◆ Material for the task ◆
════════

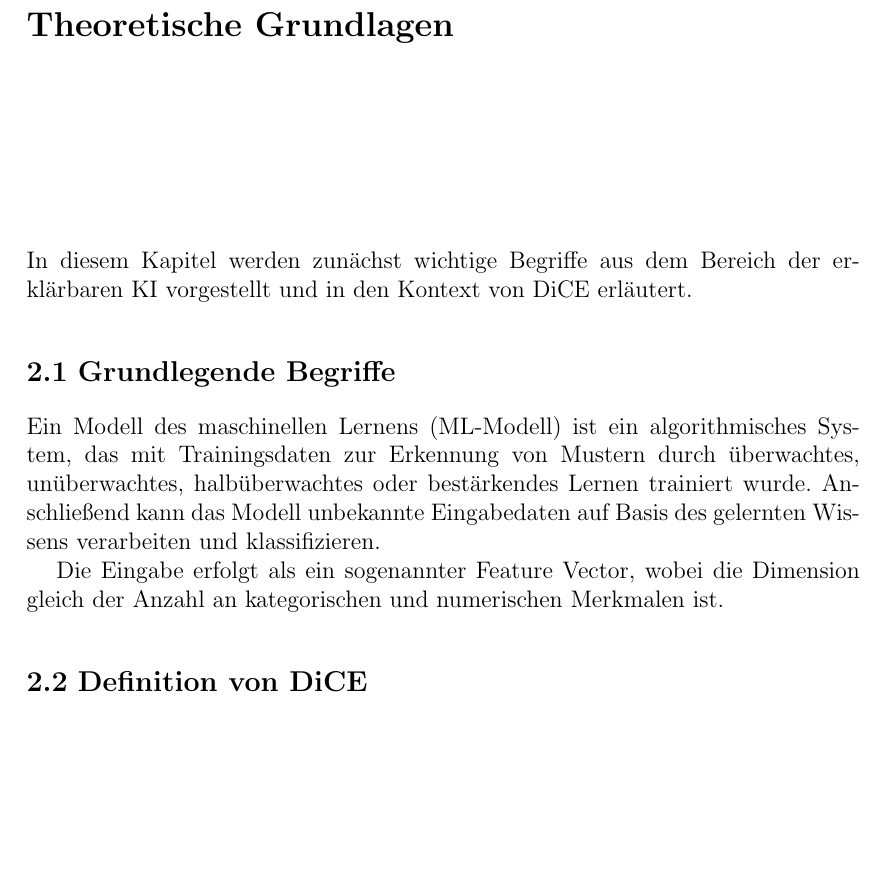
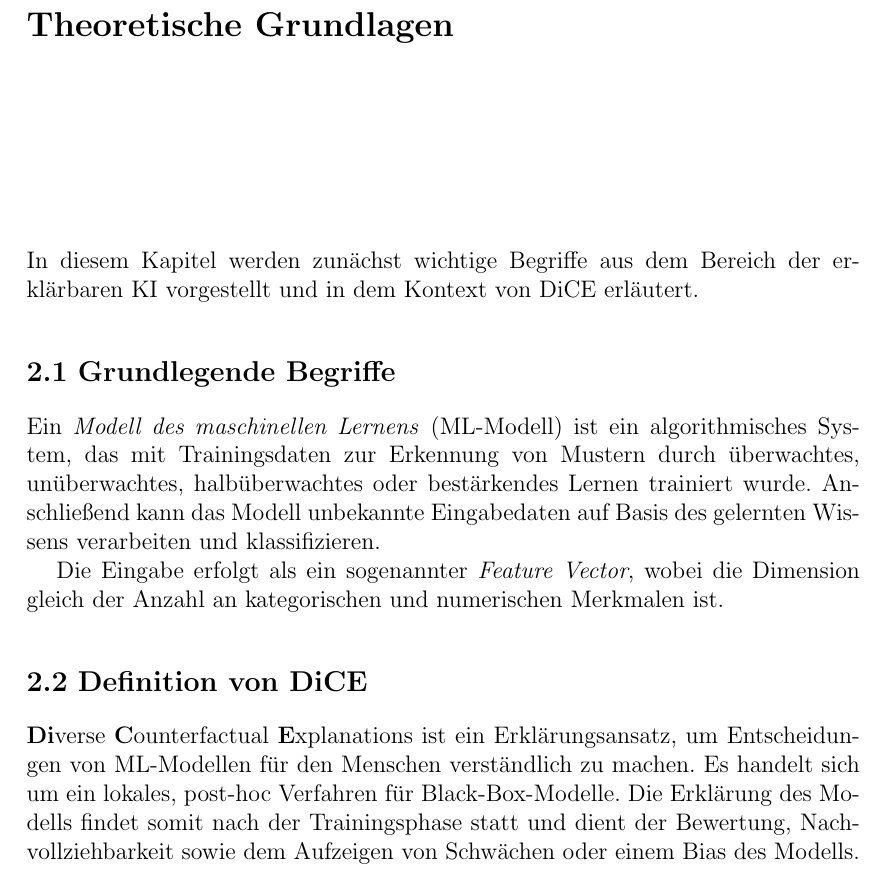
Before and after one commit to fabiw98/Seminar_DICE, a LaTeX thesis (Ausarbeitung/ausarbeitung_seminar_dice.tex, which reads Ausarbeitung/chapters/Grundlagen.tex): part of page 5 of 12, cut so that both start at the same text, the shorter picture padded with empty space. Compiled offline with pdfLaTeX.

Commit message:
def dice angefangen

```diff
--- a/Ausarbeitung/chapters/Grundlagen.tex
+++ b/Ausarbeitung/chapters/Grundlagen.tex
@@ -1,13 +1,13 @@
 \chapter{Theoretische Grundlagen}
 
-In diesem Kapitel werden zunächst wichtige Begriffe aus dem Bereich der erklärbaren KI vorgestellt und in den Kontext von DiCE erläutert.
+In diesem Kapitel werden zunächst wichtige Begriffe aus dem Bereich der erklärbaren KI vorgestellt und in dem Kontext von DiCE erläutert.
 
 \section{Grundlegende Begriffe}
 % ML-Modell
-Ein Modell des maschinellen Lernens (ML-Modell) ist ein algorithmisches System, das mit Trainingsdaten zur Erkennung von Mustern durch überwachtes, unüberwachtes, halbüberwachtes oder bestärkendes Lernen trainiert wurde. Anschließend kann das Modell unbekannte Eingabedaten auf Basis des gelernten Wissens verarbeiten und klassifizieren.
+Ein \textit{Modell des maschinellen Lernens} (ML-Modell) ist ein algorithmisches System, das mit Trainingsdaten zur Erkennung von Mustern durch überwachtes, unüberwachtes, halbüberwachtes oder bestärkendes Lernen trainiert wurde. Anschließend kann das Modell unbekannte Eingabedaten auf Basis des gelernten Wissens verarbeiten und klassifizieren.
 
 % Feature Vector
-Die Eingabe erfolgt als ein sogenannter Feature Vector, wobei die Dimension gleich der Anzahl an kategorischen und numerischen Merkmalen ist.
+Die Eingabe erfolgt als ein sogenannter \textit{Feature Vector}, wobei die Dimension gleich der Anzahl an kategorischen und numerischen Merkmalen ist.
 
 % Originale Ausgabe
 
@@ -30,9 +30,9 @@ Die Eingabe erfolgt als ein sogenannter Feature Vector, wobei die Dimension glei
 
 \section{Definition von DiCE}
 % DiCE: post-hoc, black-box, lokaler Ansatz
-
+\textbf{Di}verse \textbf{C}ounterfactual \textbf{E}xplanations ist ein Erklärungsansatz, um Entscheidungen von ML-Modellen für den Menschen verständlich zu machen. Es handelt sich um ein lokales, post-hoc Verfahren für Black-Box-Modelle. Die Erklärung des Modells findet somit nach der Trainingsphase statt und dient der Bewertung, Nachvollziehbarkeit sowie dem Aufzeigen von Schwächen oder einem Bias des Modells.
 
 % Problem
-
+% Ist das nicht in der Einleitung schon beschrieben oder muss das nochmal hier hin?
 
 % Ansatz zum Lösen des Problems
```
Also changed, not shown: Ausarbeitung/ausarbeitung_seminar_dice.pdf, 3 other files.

════════

◆ Work to be completed ◆
Extract each line from the listing that holds the word "diesem".

◆ Written answer ◆
-In diesem Kapitel werden zunächst wichtige Begriffe aus dem Bereich der erklärbaren KI vorgestellt und in den Kontext von DiCE erläutert.
+In diesem Kapitel werden zunächst wichtige Begriffe aus dem Bereich der erklärbaren KI vorgestellt und in dem Kontext von DiCE erläutert.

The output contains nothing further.